*WHAT NEEDS TO BE DONE*.
Restate the data below word for word. Skip any images it contains.

Segment Start: GIVEN RECORDS

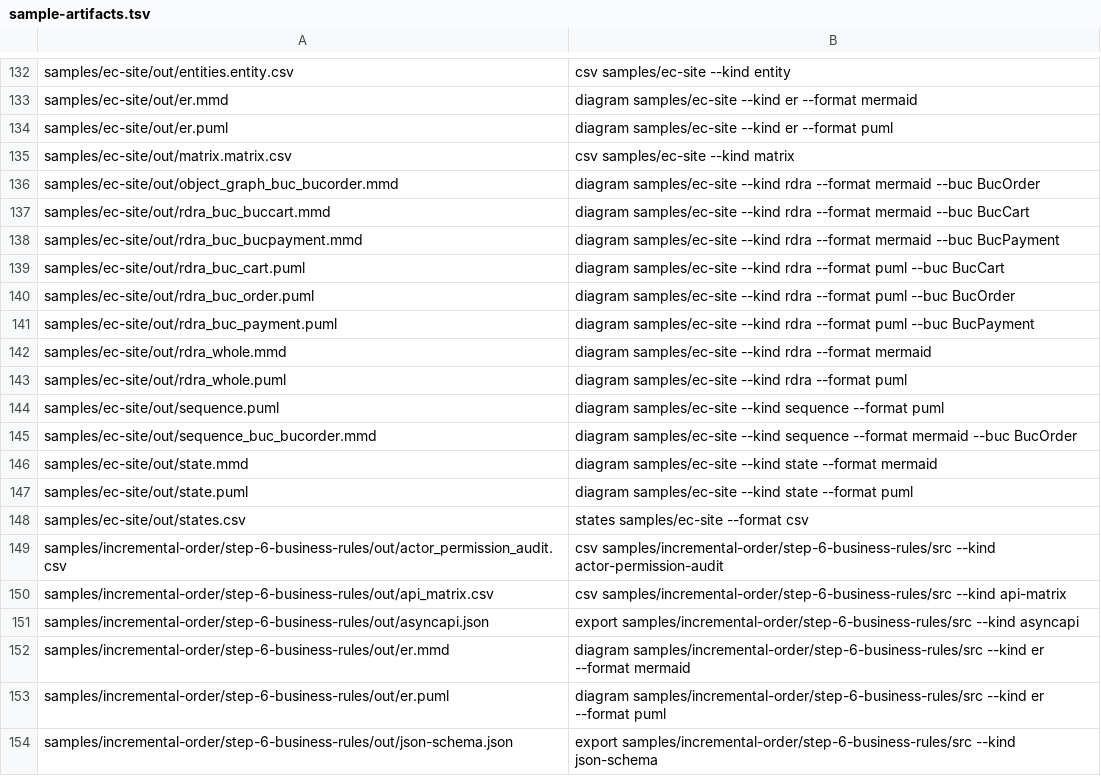
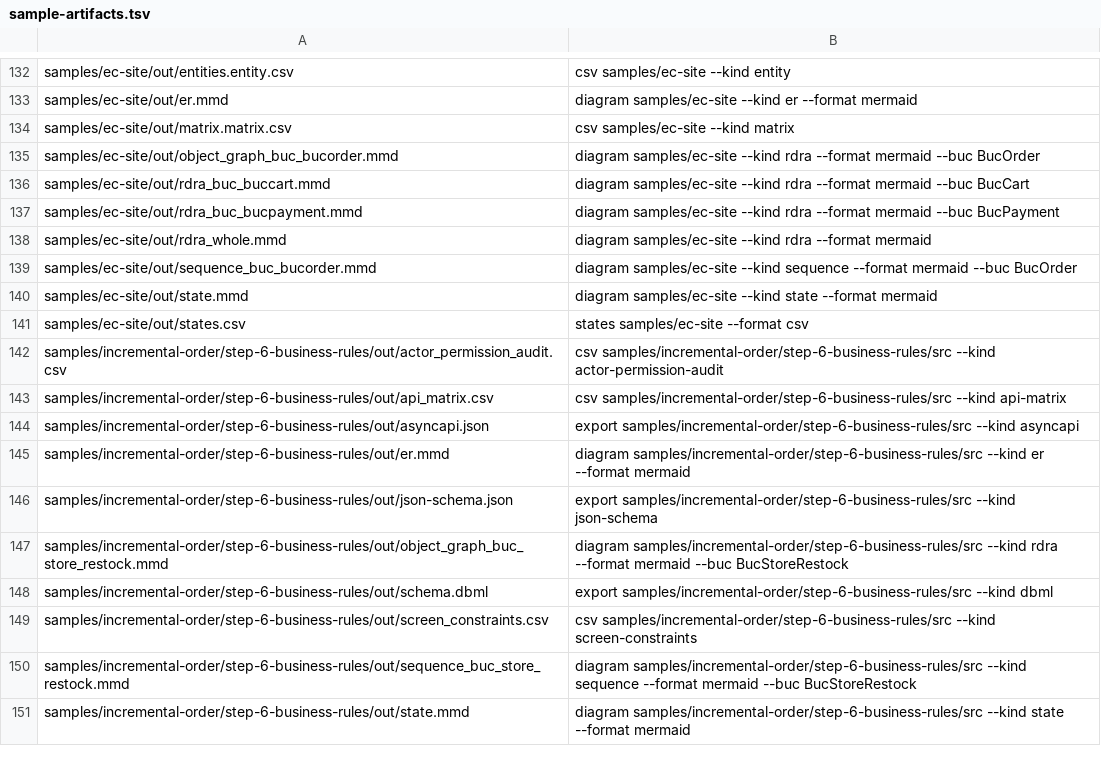
Before and after one commit to manji-0/rdra-ish-dsl, a TSV file: scripts/sample-artifacts.tsv, drawn as a sheet; only a part is shown, gaps mark what is left out; the shorter side is filled out with more unchanged rows; the diff covers the shown part only.

```diff
--- a/scripts/sample-artifacts.tsv
+++ b/scripts/sample-artifacts.tsv
@@ -133,3 +133,2 @@ samples/ec-site/out/entities.entity.csv	csv samples/ec-site --kind entity
 samples/ec-site/out/er.mmd	diagram samples/ec-site --kind er --format mermaid
-samples/ec-site/out/er.puml	diagram samples/ec-site --kind er --format puml
 samples/ec-site/out/matrix.matrix.csv	csv samples/ec-site --kind matrix
@@ -138,11 +137,5 @@ samples/ec-site/out/rdra_buc_buccart.mmd	diagram samples/ec-site --kind rdra --f
 samples/ec-site/out/rdra_buc_bucpayment.mmd	diagram samples/ec-site --kind rdra --format mermaid --buc BucPayment
-samples/ec-site/out/rdra_buc_cart.puml	diagram samples/ec-site --kind rdra --format puml --buc BucCart
-samples/ec-site/out/rdra_buc_order.puml	diagram samples/ec-site --kind rdra --format puml --buc BucOrder
-samples/ec-site/out/rdra_buc_payment.puml	diagram samples/ec-site --kind rdra --format puml --buc BucPayment
 samples/ec-site/out/rdra_whole.mmd	diagram samples/ec-site --kind rdra --format mermaid
-samples/ec-site/out/rdra_whole.puml	diagram samples/ec-site --kind rdra --format puml
-samples/ec-site/out/sequence.puml	diagram samples/ec-site --kind sequence --format puml
 samples/ec-site/out/sequence_buc_bucorder.mmd	diagram samples/ec-site --kind sequence --format mermaid --buc BucOrder
 samples/ec-site/out/state.mmd	diagram samples/ec-site --kind state --format mermaid
-samples/ec-site/out/state.puml	diagram samples/ec-site --kind state --format puml
 samples/ec-site/out/states.csv	states samples/ec-site --format csv
@@ -152,3 +145,2 @@ samples/incremental-order/step-6-business-rules/out/asyncapi.json	export samples
 samples/incremental-order/step-6-business-rules/out/er.mmd	diagram samples/incremental-order/step-6-business-rules/src --kind er --format mermaid
-samples/incremental-order/step-6-business-rules/out/er.puml	diagram samples/incremental-order/step-6-business-rules/src --kind er --format puml
 samples/incremental-order/step-6-business-rules/out/json-schema.json	export samples/incremental-order/step-6-business-rules/src --kind json-schema
```
Also changed, not shown: 7 removed rows elsewhere in this file, 45 other files.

Segment End: GIVEN RECORDS

*EXERCISE ANSWER*.
Before and after one commit to manji-0/rdra-ish-dsl, a TSV file: scripts/sample-artifacts.tsv, drawn as a sheet; only a part is shown, gaps mark what is left out; the shorter side is filled out with more unchanged rows; the diff covers the shown part only.

```diff
--- a/scripts/sample-artifacts.tsv
+++ b/scripts/sample-artifacts.tsv
@@ -133,3 +133,2 @@ samples/ec-site/out/entities.entity.csv	csv samples/ec-site --kind entity
 samples/ec-site/out/er.mmd	diagram samples/ec-site --kind er --format mermaid
-samples/ec-site/out/er.puml	diagram samples/ec-site --kind er --format puml
 samples/ec-site/out/matrix.matrix.csv	csv samples/ec-site --kind matrix
@@ -138,11 +137,5 @@ samples/ec-site/out/rdra_buc_buccart.mmd	diagram samples/ec-site --kind rdra --f
 samples/ec-site/out/rdra_buc_bucpayment.mmd	diagram samples/ec-site --kind rdra --format mermaid --buc BucPayment
-samples/ec-site/out/rdra_buc_cart.puml	diagram samples/ec-site --kind rdra --format puml --buc BucCart
-samples/ec-site/out/rdra_buc_order.puml	diagram samples/ec-site --kind rdra --format puml --buc BucOrder
-samples/ec-site/out/rdra_buc_payment.puml	diagram samples/ec-site --kind rdra --format puml --buc BucPayment
 samples/ec-site/out/rdra_whole.mmd	diagram samples/ec-site --kind rdra --format mermaid
-samples/ec-site/out/rdra_whole.puml	diagram samples/ec-site --kind rdra --format puml
-samples/ec-site/out/sequence.puml	diagram samples/ec-site --kind sequence --format puml
 samples/ec-site/out/sequence_buc_bucorder.mmd	diagram samples/ec-site --kind sequence --format mermaid --buc BucOrder
 samples/ec-site/out/state.mmd	diagram samples/ec-site --kind state --format mermaid
-samples/ec-site/out/state.puml	diagram samples/ec-site --kind state --format puml
 samples/ec-site/out/states.csv	states samples/ec-site --format csv
@@ -152,3 +145,2 @@ samples/incremental-order/step-6-business-rules/out/asyncapi.json	export samples
 samples/incremental-order/step-6-business-rules/out/er.mmd	diagram samples/incremental-order/step-6-business-rules/src --kind er --format mermaid
-samples/incremental-order/step-6-business-rules/out/er.puml	diagram samples/incremental-order/step-6-business-rules/src --kind er --format puml
 samples/incremental-order/step-6-business-rules/out/json-schema.json	export samples/incremental-order/step-6-business-rules/src --kind json-schema
```
Also changed, not shown: 7 removed rows elsewhere in this file, 45 other files.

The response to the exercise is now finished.